The ball-on-chain method is, of course, what is known in the Chinese internal styles as fajin 發勁. (Balgeong 발경 in Korean.) It is described by one martial artist as “impulse” or the “explosive transfer of momentum” and by another as “impact.”
So which is it for ITF Taekwon-Do, crowbar or ball-on-chain?
Well, let's look at refer to the ITF Encyclopaedia in search of the answer. In the section on Concentration in the Theory of Power we find the following statement: “the shorter the time for the concentration, the greater will be the power of the blow” (Vol. 2, p. 20). Another section in the Encyclopaedia concerning attacking techniques states the following: “The moment the attacking tool reaches the target, pull it back . . .” (Vol. 3, p. 17). The attacking tool does not spend unnecessary time on the target. Once the momentum is transferred, it is pulled-back. Regarding punching the Encyclopaedia says that one should: “Avoid unnecessary tension of the arms and shoulders” and “Relax the muscles immediately after the fist has reached the target” (Vol. 3, p. 29).

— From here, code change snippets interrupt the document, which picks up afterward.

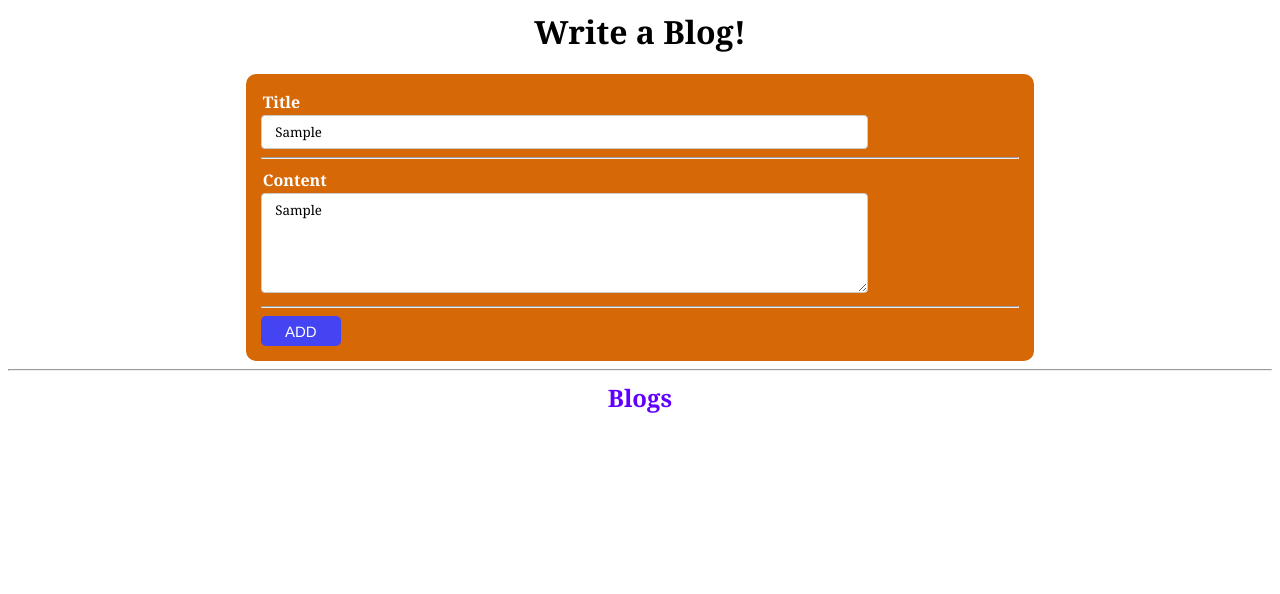
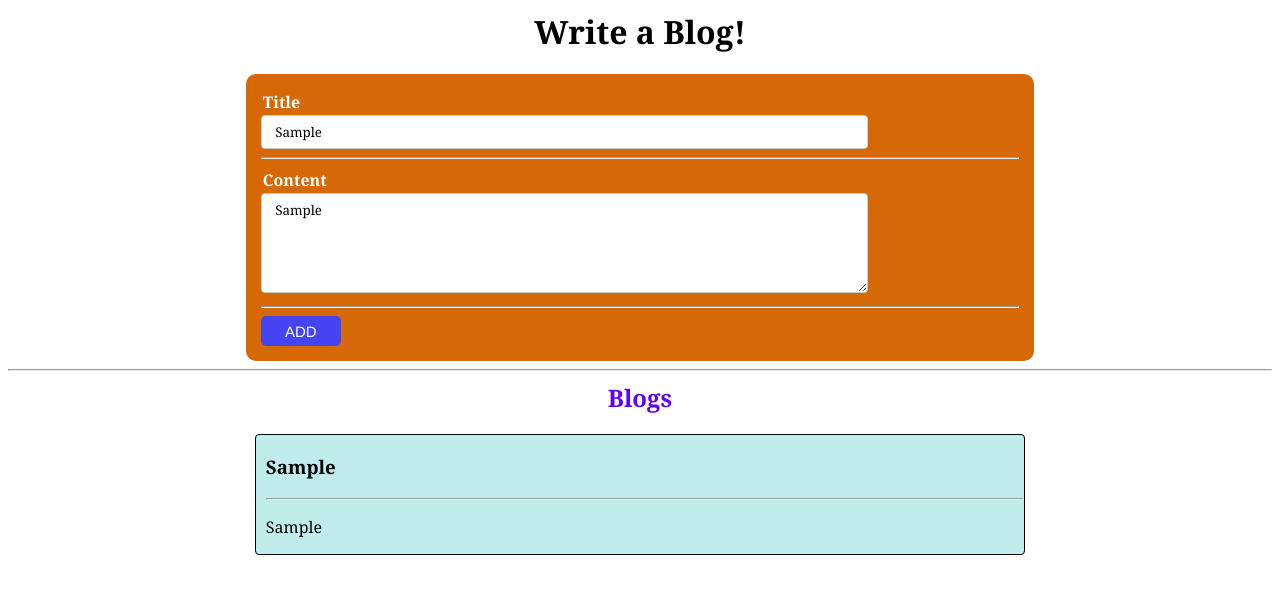
Before and after one commit to ManasChougule475/ReactBlogs, a React (Create React App) app: page / in a window 1280 px wide. Both pictures are taken after typing "Sample", "Sample" into the empty fields and a click on the button "ADD". Shown: the top 594 px of the page. Built offline with nearby package versions, Linux system fonts and the light colour scheme; the HTML template or start-up script is replaced by a standard one.

Commit message:
create and display each blog using useState() hook

```diff
--- a/src/Components/Blog.js
+++ b/src/Components/Blog.js
@@ -1,10 +1,18 @@
 //Blogging App using Hooks
+import { useState } from "react";
 
 export default function Blog(){
 
+    const [title,setTitle] = useState("");
+    const [content,setContent] = useState("");
+    const [blogs, setBlogs] =  useState([]);
 
     function handleSubmit(e){
         e.preventDefault();
+
+        setBlogs([{title,content}, ...blogs]);
+        console.log(blogs);
+
     }
 
     return(
@@ -17,12 +25,14 @@ export default function Blog(){
                 <Row label="Title">
                         <input className="input"
                                 placeholder="Enter the Title of the Blog here.."
+                                onChange = {(e) => setTitle(e.target.value)}
                         />
                 </Row >
 
                 <Row label="Content">
                         <textarea className="input content"
                                 placeholder="Content of the Blog goes here.."
+                                onChange = {(e) => setContent(e.target.value)}
                         />
                 </Row >
 
@@ -35,7 +45,13 @@ export default function Blog(){
 
         {/* Section where submitted blogs will be displayed */}
         <h2> Blogs </h2>
-
+        {blogs.map((blog,i) => (
+            <div className="blog">
+                <h3>{blog.title}</h3>
+                <hr/>
+                <p>{blog.content}</p>
+            </div>
+        ))}
 
         </>
         )
```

In other words, the attacking tool acts more like a ball-on-chain, very quickly transferring its momentum into the target and immediately “relaxing” afterwards. The structure is not kept like a crowbar, but instead it relaxes like a ball-on-chain. Techniques in ITF Taekwon-Do also adhere to the principle of kinetic chaining where the “hip is jerked slightly before the action in order to concentrate the larger muscles of the hip and abdomen together with the smaller muscles of the four extremities against the target simultaneously.” This, of course happens sequentially. For example, in a punch, first the hips rotates towards the target, then the shoulders, then the arm is snapped forward—all of this is preceded by motion from the legs based on the “knee spring”—forming one continuous kinetic chain.
If fajin / balgyeong can be defined as kinetic chaining with emphasis on the quick transferal of momentum—impulse or impact—into the target, achieved by relaxed movements before and directly after the blow, then I believe ITF Taekwon-Do more closely follow the ball-on-chain method than the crowbar method. In other words, an ITF Taekwon-Do punch is more like a Hsing-I Quan punch than a Karate punch.
It is important to remember that this has not always been (and in a sense is still not always) the case. Taekwon-Do's father is Shotokan Karate and in the early days of Taekwon-Do the movements very much resembled Karate. The real change towards this balgyeong way of moving occurred later in ITF Taekwon-Do's evolution (I'm guessing the early 80s) even though the principles (i.e. Theory of Power) were set to paper from quite early on.
However, the observant practitioner will discover that ITF Taekwon-Do does not utilise the balgyeong method exclusively. ITF Taekwon-Do seems to be using both the ball-on-chain and the crowbar, depending on the technique. The turning kick, for instance, works on the ball-on-chain principle, while the spinning reverse turning kick (not the reverse hook kick) is based on the crowbar principle. The basic front punch employs the ball-on-chain method while the ridge-hand strike uses the crowbar method. The front snap kick is ball-on-chain; the front pushing kick is crowbar. The twisting kick, ball-on-chain; the downward kick, crowbar. And the side-piercing kick can be performed either on the ball-on-chain principle or on the crowbar principle, depending on the desired effect.
Although there has been an evolution in how ITF Taekwon-Do approaches power generation, it has not completely thrown off its Shotokan Karate heritage. It would seem that power generation in ITF Taekwon-Do is situational; sometimes used typically Karate ways of power generation, other times using balgyeong. The determining factor is usually the technique employed, but could also be the effect desired. What is significant, however, is that some of the most iconic Karate-like movements, for instance the walking stance front fore fist punch or the low forearm block, doesn't strictly employ the same Karate-like mechanics any more.